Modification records
☆ ☆ ☆ ☆ ☆ ☆ ☆

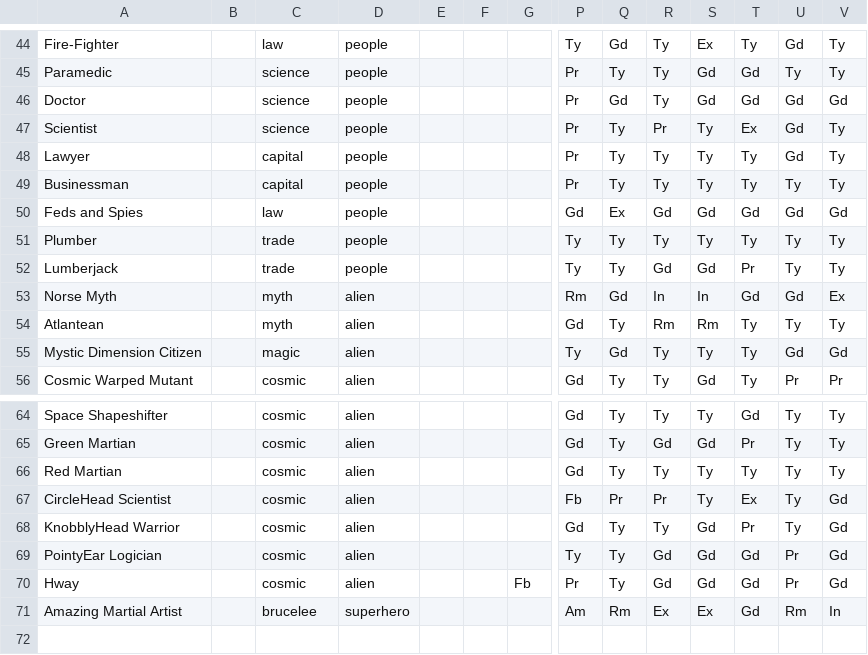
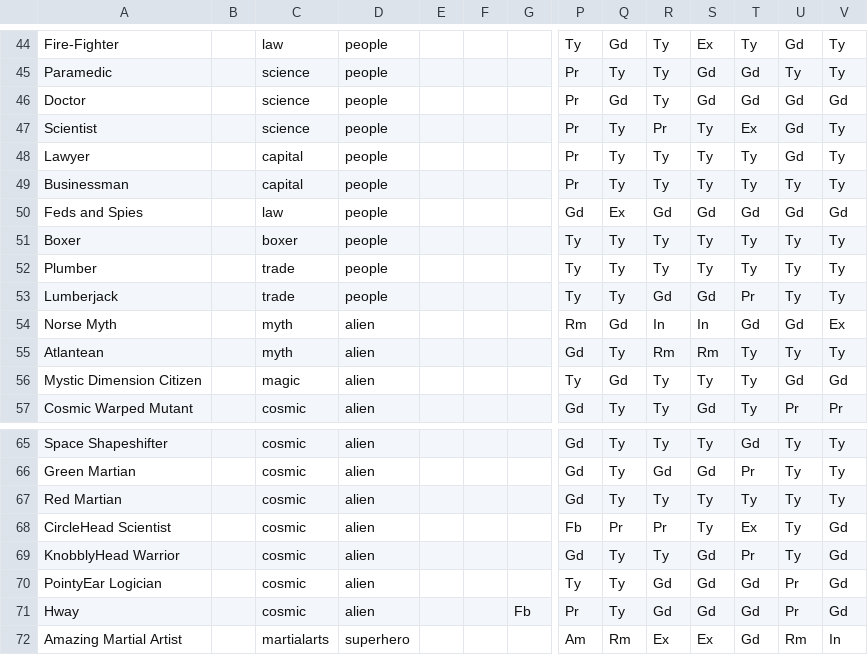
Before and after one commit to bluetyson/FASERIP-Slugfest, a CSV file: DnD-battler/DnD_battler/beastiaryFASERIP.csv, drawn as a sheet; only a part is shown, gaps mark what is left out; addresses are those after the commit; rows hold the shown columns only; the diff names each change by its address in the sheet, - before the commit and + after, or states it on an @@ line.

```diff
--- a/DnD-battler/DnD_battler/beastiaryFASERIP.csv
+++ b/DnD-battler/DnD_battler/beastiaryFASERIP.csv
+row 51: Boxer |  | boxer | people |  |  |  | Ty | Ty | Ty | Ty | Ty | Ty | Ty
-C72: brucelee
+C72: martialarts
```
Also changed, not shown: 2 other files.
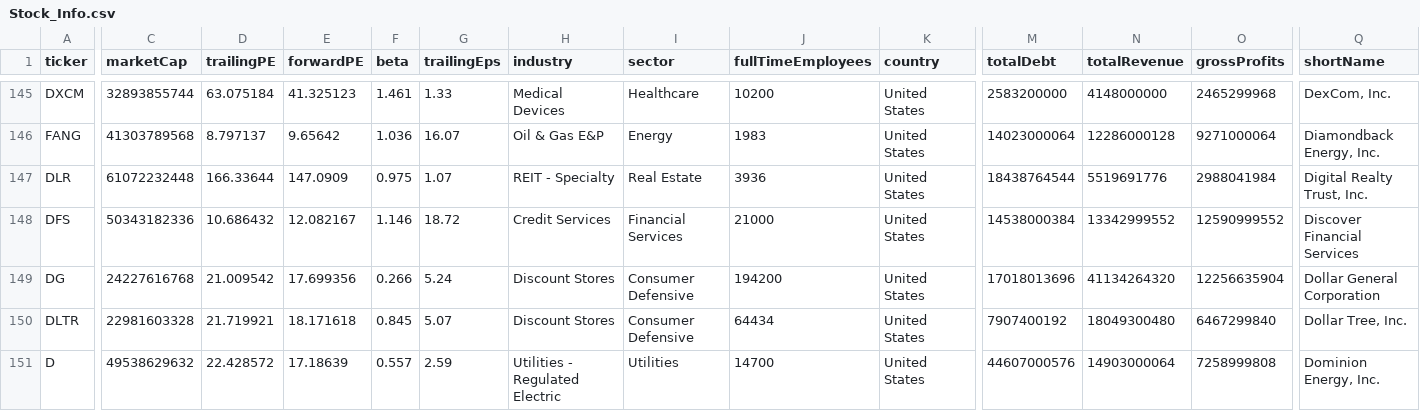
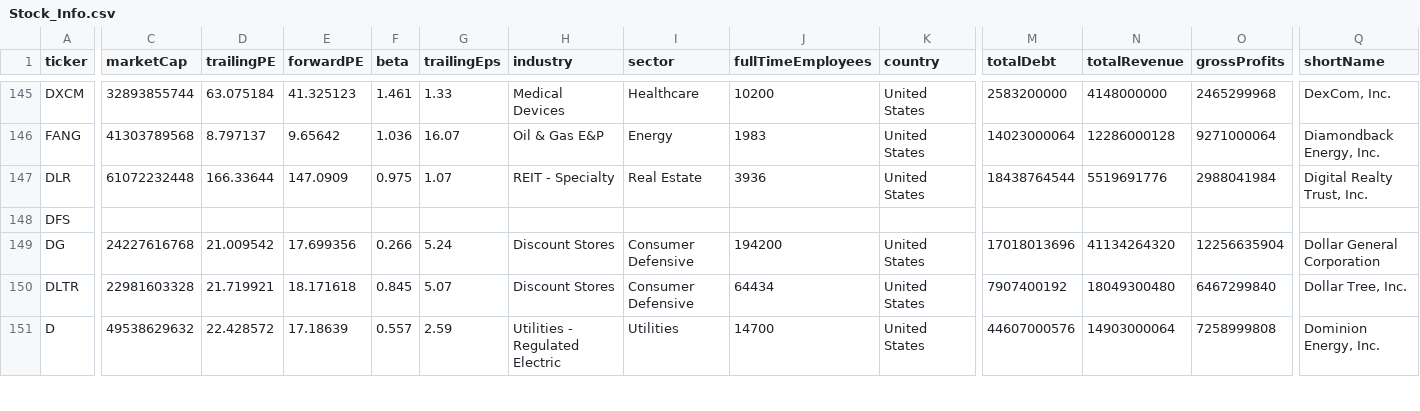
Before and after one commit to fcester/Data_Stock, a CSV file: Stock_Info.csv, drawn as a sheet; only a part is shown, gaps mark what is left out; the diff names each change by its address in the sheet, - before the commit and + after, or states it on an @@ line.

Commit message:
📈 Actualización automática

```diff
--- a/Stock_Info.csv
+++ b/Stock_Info.csv
-C148 (marketCap): 50343182336
+C148 (marketCap): (empty)
-D148 (trailingPE): 10.686432
+D148 (trailingPE): (empty)
-E148 (forwardPE): 12.082167
+E148 (forwardPE): (empty)
-F148 (beta): 1.146
+F148 (beta): (empty)
-G148 (trailingEps): 18.72
+G148 (trailingEps): (empty)
-H148 (industry): Credit Services
+H148 (industry): (empty)
-I148 (sector): Financial Services
+I148 (sector): (empty)
-J148 (fullTimeEmployees): 21000
+J148 (fullTimeEmployees): (empty)
-K148 (country): United States
+K148 (country): (empty)
-M148 (totalDebt): 14538000384
+M148 (totalDebt): (empty)
-N148 (totalRevenue): 13342999552
+N148 (totalRevenue): (empty)
-O148 (grossProfits): 12590999552
+O148 (grossProfits): (empty)
-Q148 (shortName): Discover Financial Services
+Q148 (shortName): (empty)
```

☆ ☆ ☆ ☆ ☆ ☆ ☆

• **Your instructions**:
Find every line of the data that includes the string "marketCap". Copy each of those lines.

• **Solution to the exercise**:
-C148 (marketCap): 50343182336
+C148 (marketCap): (empty)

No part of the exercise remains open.